The use of renewable and local energy sources
Development of a biogas pilot plant for the energy recovery of urban, agricultural, livestock, and industrial organic waste, with the aim of reducing energy dependence and promoting sustainable development in the islands of Macaronesia and West Africa
- The Valencian energy engineering company Genia Global Energy together with Grupo Cobra are responsible for the technical design, assembly and installation in Nuakchot.
- The pilot plant in Mauritania, will have another identical plant in the Canary Islands, which is intended for research on energy self-sufficiency and waste management.
- A biogas plant is capable of converting organic waste into sustainable gas and organic compost and fertiliser.
- A solution is being sought for common problems of high energy dependence and serious limitations to classic waste management systems such as storage in landfills in archipelagos such as Macaronesia and the Canary Islands.
Primeras imágenes de la planta piloto de biogás
The Technological Institute of the Canary Islands, Genia Global Energy energy engineering and the Cobra Group are designing and building an anaerobic biodigestion pilot plant for the production of biogas for research purposes from organic waste for the Université des Sciences, de Technologie et de Médecine (USTM) of Nouachok, the capital of Mauritania.
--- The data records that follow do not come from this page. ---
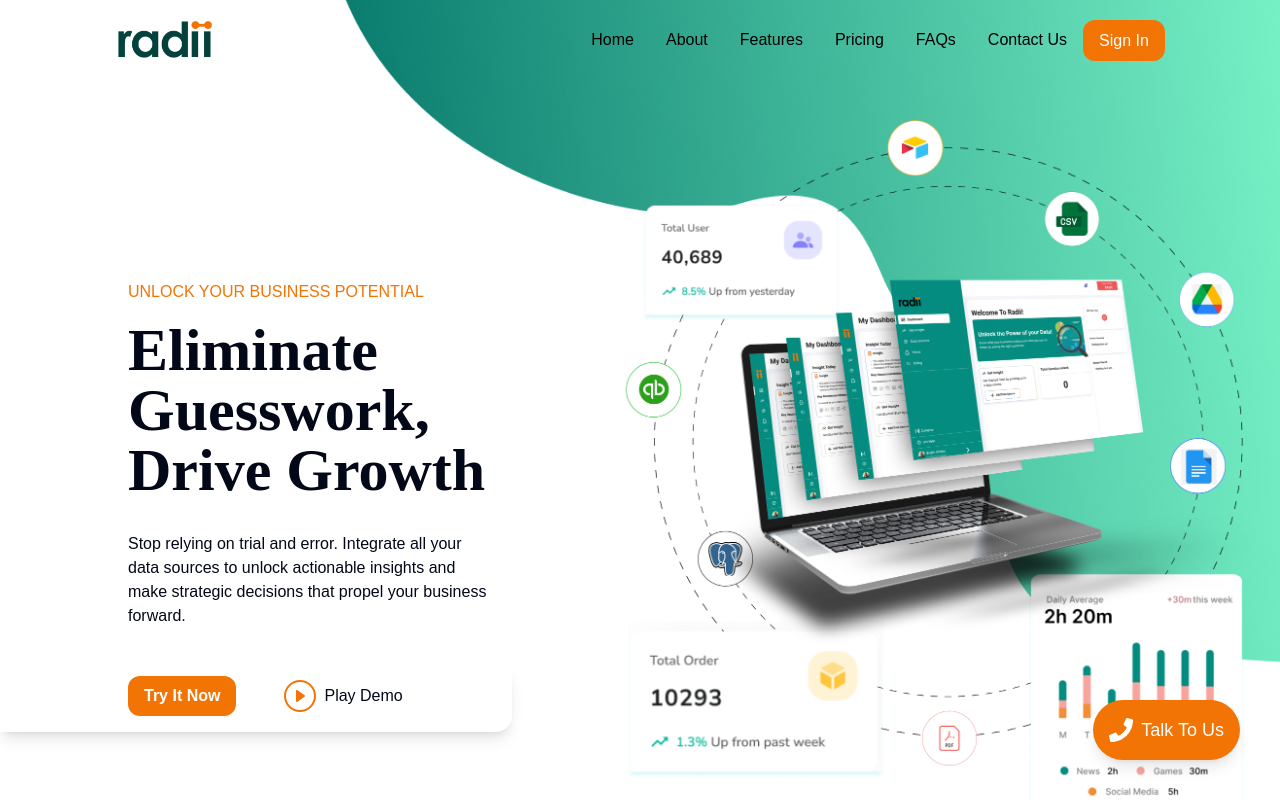
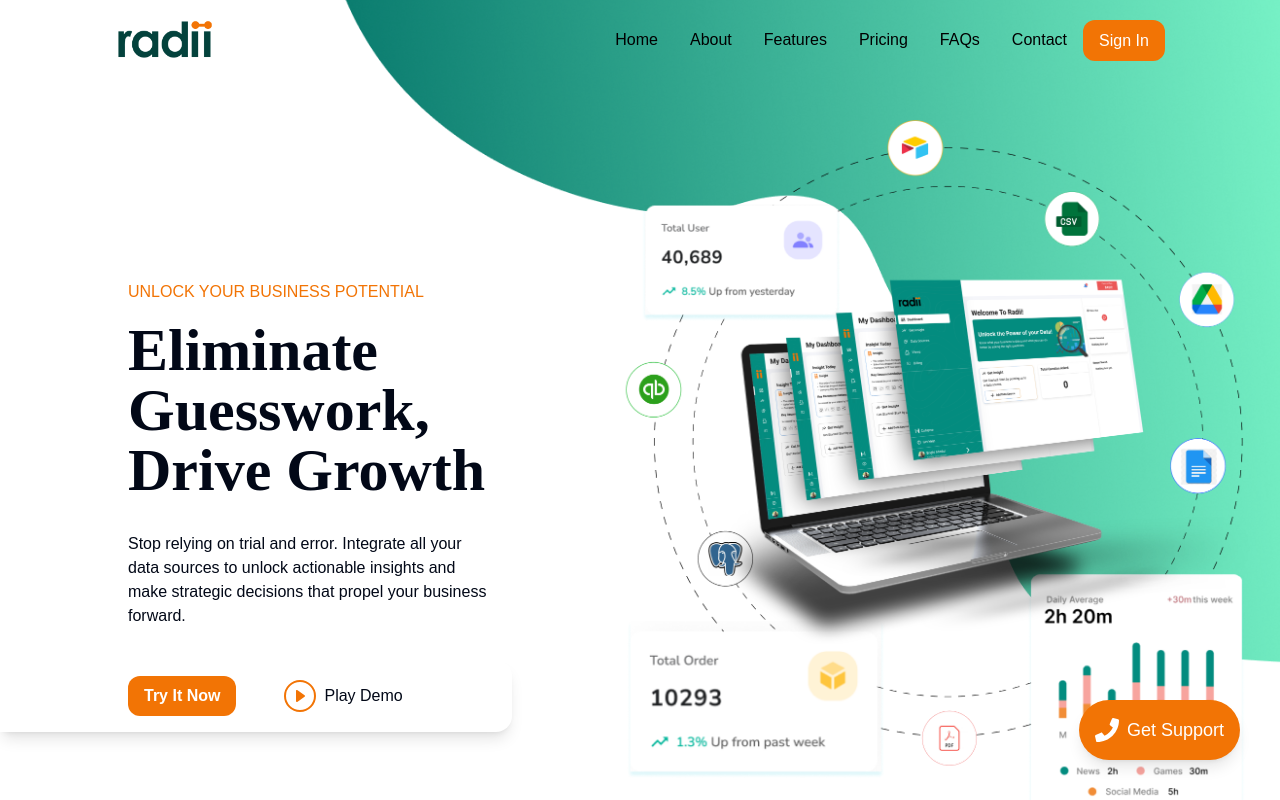
Before and after one commit to kwesinavilot/radii-landing-page, a Next.js app: page / in a window 1280 px wide. Shown: the top 800 px of the page. Built offline with nearby package versions, Linux system fonts and the light colour scheme.

Commit message:
Navigation routed

```diff
--- a/components/NavigationBar.tsx
+++ b/components/NavigationBar.tsx
@@ -23,7 +23,7 @@ const NavigationBar: React.FC = () => {
         { id: 3, link: "Features" },
         { id: 4, link: "Pricing" },
         { id: 5, link: "FAQs" },
-        { id: 6, link: "Contact Us" },
+        { id: 6, link: "Contact" },
     ];
 
     useEffect(() => {
@@ -89,7 +89,7 @@ const NavigationBar: React.FC = () => {
             <a href="https://wa.link/j508ug" target="_blank" rel="noopener noreferrer">
                 <button className="fab fixed bottom-10 right-10 flex items-center p-4 hover:scale-105 rounded-full bg-[#F27405] text-white shadow-lg hover:bg-[#d96304] transition duration-300">
                     <FaPhone size={24} className="mr-2" />
-                    <span className="text-lg font-rubik">Talk To Us</span>
+                    <span className="text-lg font-rubik">Get Support</span>
                 </button>
             </a>
         </div>
```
This action is part of the ENERMAC project aimed at promoting renewable energies and energy efficiency for the sustainable development of the islands of Macaronesia (the Portuguese Azores, Madeira and Salvajes, as well as Cape Verde and the Canary Islands) and West Africa.
The ENERMAC project which includes a line of activity for energy recovery from waste, plans to build two biogas pilot plants, one in the Canary Islands and this plant in Mauritania, where the most appropriate processes for obtaining methane will be analysed, depending on the composition of the organic waste available in each territory. It will also allow technicians to be trained in this technology to promote the development of biogas projects in the country.
- Acronym: ENERMAC (project website)
- Project title: Renewable Energies and Energy Efficiency for the Sustainable Development of West Africa and the Macaronesian Islands
- The project (with code MAC/1.1a/117) is financed by the program INTERREG MAC 2014-2020
- Initiative coordinated by the Canary Islands Government, through the Technological Institute of the Canary Islands (ITC) (SPAIN)
- 15 partners
- Final Approved Budget: 2,792,463.22 €
- Financing INTERREG MAC 2014-2020 Program, European Regional Development Fund-ERDF (85%): 2.373.593,74 €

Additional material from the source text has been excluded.